▶ WHAT IS BEING ASKED: In how many lines of the records does the word "components" appear? Reply with the number and nothing else.

Front-end code change data:
□ □ □ □ □
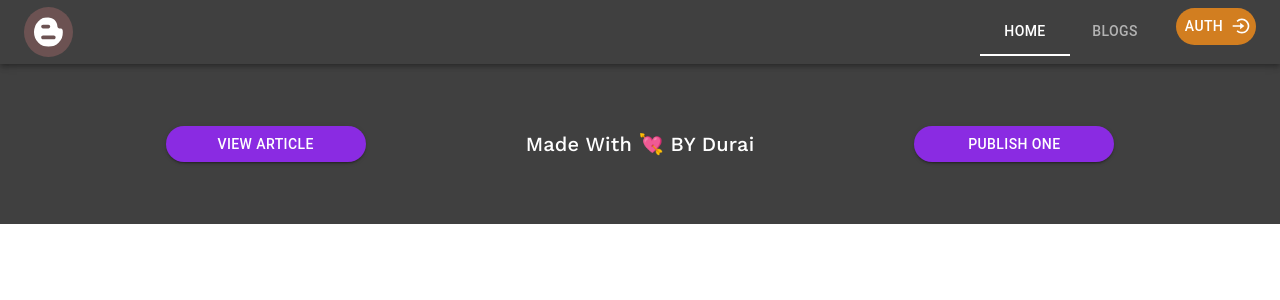
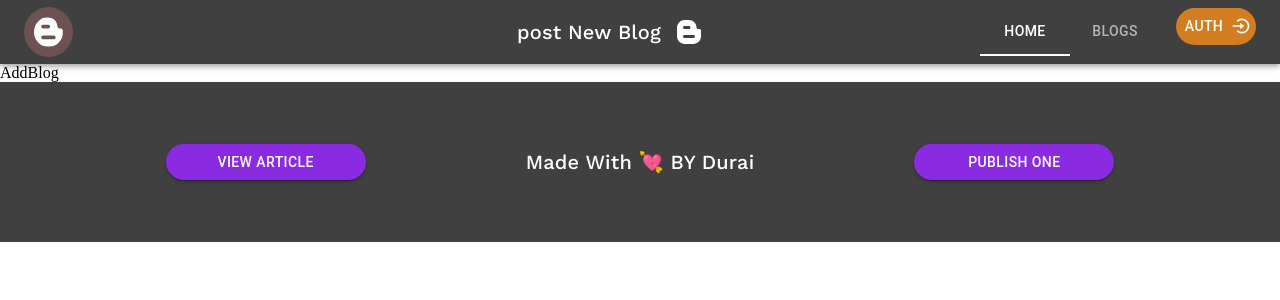
Before and after one commit to durai-babu-rajendhiran/mern-graphql-blog, a React (Create React App) app in the folder client/: page /add in a window 1280 px wide. Shown: the top 300 px of the page. Built offline with nearby package versions, Linux system fonts and the light colour scheme.

Commit message:
User Auth

```diff
--- a/client/src/App.tsx
+++ b/client/src/App.tsx
@@ -8,6 +8,8 @@ import Auth from './components/auth/Auth';
 import { useSelector,useDispatch } from 'react-redux';
 import { useEffect } from 'react';
 import { authActions } from './store/auth-slice';
+import AddBlog from './components/blogs/AddBlog';
+import Profile from './components/header/User/Profile';
 function App() {
   const dispatch = useDispatch()
   const isLoggedIn = useSelector((state: any) => state.isLoggedIn)
@@ -29,6 +31,8 @@ console.log(isLoggedIn)
           <Route path="/" element={<Homepage />} />
           <Route path="/blogs" element={<Blogs />} />
           <Route path="/auth" element={<Auth />} />
+          <Route path="/add" element={<AddBlog />} />
+          <Route path="/profile" element={<Profile/>} />
         </Routes>
       </main>
       <footer>
--- a/client/src/components/auth/Auth.tsx
+++ b/client/src/components/auth/Auth.tsx
@@ -14,7 +14,7 @@ import { useMutation } from '@apollo/client';
 import { USER_LOGIN,USER_REGISTER } from '../graphql/mutations';
 import { useDispatch } from 'react-redux';
 import { authActions } from '../../store/auth-slice';
-
+import {useNavigate} from "react-router-dom"
 // Define the form data interface
 type FormData = {
   name?: string; // Optional for login
@@ -23,6 +23,7 @@ type FormData = {
 }
 
 const Auth: React.FC = () => {
+  const navigate = useNavigate()
   const { register, handleSubmit, formState: { errors } } = useForm<FormData>();
   const [login] = useMutation(USER_LOGIN);
   const [signup] = useMutation(USER_REGISTER);
@@ -39,6 +40,7 @@ const Auth: React.FC = () => {
       localStorage.setItem("userData", JSON.stringify({ id, email, name }))
     }
     dispatch(authActions.login())
+    navigate("/blogs")
   }
   const onSubmit = async ({ name, email, password }: FormData) => {
     if (isSignup) {
--- /dev/null
+++ b/client/src/components/blogs/AddBlog.tsx
@@ -0,0 +1,10 @@
+import React from 'react'
+import { Box } from '@mui/material'
+import {addStyles} from "../../styles/add-blog-styles"
+const AddBlog = () => {
+  return (
+    <Box>AddBlog</Box>
+  )
+}
+
+export default AddBlog
--- a/client/src/components/header/Header.tsx
+++ b/client/src/components/header/Header.tsx
@@ -1,33 +1,55 @@
-import { AppBar, Box, Tab, Tabs, Toolbar, Button } from '@mui/material'
+import { AppBar, Box, Tab, Tabs, Toolbar, Button, Typography, IconButton } from '@mui/material'
 import { ImBlogger } from "react-icons/im"
 import { headerStyles } from '../../styles/header-styles'
 import { useState } from 'react'
 import { BiLogInCircle } from "react-icons/bi";
-import { Link } from 'react-router-dom';
+import { Link,useNavigate } from 'react-router-dom';
+import { useSelector } from 'react-redux';
+import UserMenu from './User/UserMenu';
 
 const Header = () => {
+    const isLoggedIn = useSelector((state: any) => state.isLoggedIn)
+    const navigate = useNavigate()
     const [value, setValue] = useState(0)
+    const handleAddBlog = () => {
+        navigate("/add")
+    }
     return (
         <AppBar sx={headerStyles.appBar}>
             <Toolbar>
                 <ImBlogger
                     size={"30px"}
                     style={{ borderRadius: "50%", padding: "10px", background: "#6c5252" }} />
+
+                <Box sx={headerStyles.addLink} onClick={handleAddBlog}>
+                    <Typography
+                    fontSize={20}
+                    fontFamily={"work Sans"}>
+                        post New Blog
+                    </Typography>
+                    <IconButton color="inherit">
+                        <ImBlogger/>
+                    </IconButton>
+
+                </Box>
                 <Box sx={headerStyles.tabContainer}>
                     <Tabs textColor='inherit'
                         TabIndicatorProps={{ style: { background: "white" } }}
                         value={value}
-                        onChange={(e, val) => setValue(val)}
-                    >
+                        onChange={(e, val) => setValue(val)}>
                         {/* @ts-ignore */}
                         <Tab disableRipple LinkComponent={Link} to="/" label="Home" />
                         {/* @ts-ignore */}
                          <Tab disableRipple LinkComponent={Link} to="/blogs" label="Blogs" />
-                        <Link to="/auth" style={{textDecoration:"none"}} >
+                       {!isLoggedIn?(
+                           <Link to="/auth" style={{textDecoration:"none"}} >
                         <Button endIcon={<BiLogInCircle />} sx={headerStyles.authBtn}>
                             Auth
                         </Button>
                         </Link>
+                       ):(
+                        <UserMenu/>
+                       )}
                     </Tabs>
                 </Box>
             </Toolbar>
--- /dev/null
+++ b/client/src/components/header/User/Profile.tsx
@@ -0,0 +1,9 @@
+import React from 'react'
+
+const Profile = () => {
+  return (
+    <div>Profile</div>
+  )
+}
+
+export default Profile
--- /dev/null
+++ b/client/src/components/header/User/UserMenu.tsx
@@ -0,0 +1,47 @@
+import { Box, IconButton, Menu, MenuItem, Typography } from '@mui/material';
+import React, { useState } from 'react';
+import { FaUserNurse } from "react-icons/fa";
+import { useDispatch } from 'react-redux';
+import { Link,useNavigate } from 'react-router-dom';
+import { authActions } from '../../../store/auth-slice';
+const UserMenu = () => {
+    const navigate = useNavigate();
+    const dispatch = useDispatch()
+    const [anchorEl, setAnchorEl] = useState<null | HTMLElement>(null);
+
+    const handleMenuClick = (event: React.MouseEvent<HTMLElement>) => {
+        setAnchorEl(event.currentTarget);
+    };
+    const handleMenuClose = () => {
+        setAnchorEl(null);
+    };
+
+    const HandleLogout = ()=>{
+        dispatch(authActions.logout());
+        navigate("/")
+    }
+    const onProfileClicked =()=>{
+        navigate("/profile")
+    }
+    return (
+        <Box>
+            <IconButton color="inherit" onClick={handleMenuClick}>
+                <FaUserNurse />
+            </IconButton>
+            <Menu
+                anchorEl={anchorEl}
+                open={Boolean(anchorEl)}
+                onClose={handleMenuClose}
+            >
+                <MenuItem onClick={onProfileClicked}>
+                    <Typography>Profile</Typography>
+                </MenuItem>
+                <MenuItem onClick={HandleLogout }>
+                    <Typography>Logout</Typography>
+                </MenuItem>
+            </Menu>
+        </Box>
+    );
+};
+
+export default UserMenu;
--- /dev/null
+++ b/client/src/styles/add-blog-styles.ts
@@ -0,0 +1,20 @@
+import { Styles } from "./homepage-styles";
+
+export const addStyles: Styles={
+    container:{
+        width:"100%",
+        height:"100%",
+        display:"flex",
+        flexDirection:"column",
+    },
+    blogHeader:{
+        display:"flex",
+        justifyContent:"space-around",
+        flexDirection:"column",
+        fontWeight:"bold",
+        padding:3,
+        alignItems:"center",
+
+    }
+
+}
--- a/client/src/styles/header-styles.tsx
+++ b/client/src/styles/header-styles.tsx
@@ -23,5 +23,21 @@ export const headerStyles: Styles = {
                 bgcolor: "#ff9400"
             }
         }
+    },
+    addLink:{
+        display:'flex',
+        alignItems:"center",
+        justifyContent:"center",
+        gap:1,
+        position:"absolute",
+        right:"40%",
+        width:"300px",
+        padding:"5px",
+        ":hover":{
+            bgcolor:"rgb(0,0,0.5)",
+            borderRadius:10,
+            cursor:"pointer"
+        }
+
     }
 }
```
Also changed, not shown: client/src/styles/auth-style.ts (line endings or trailing spaces).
□ □ □ □ □
▶ EXERCISE ANSWER: 10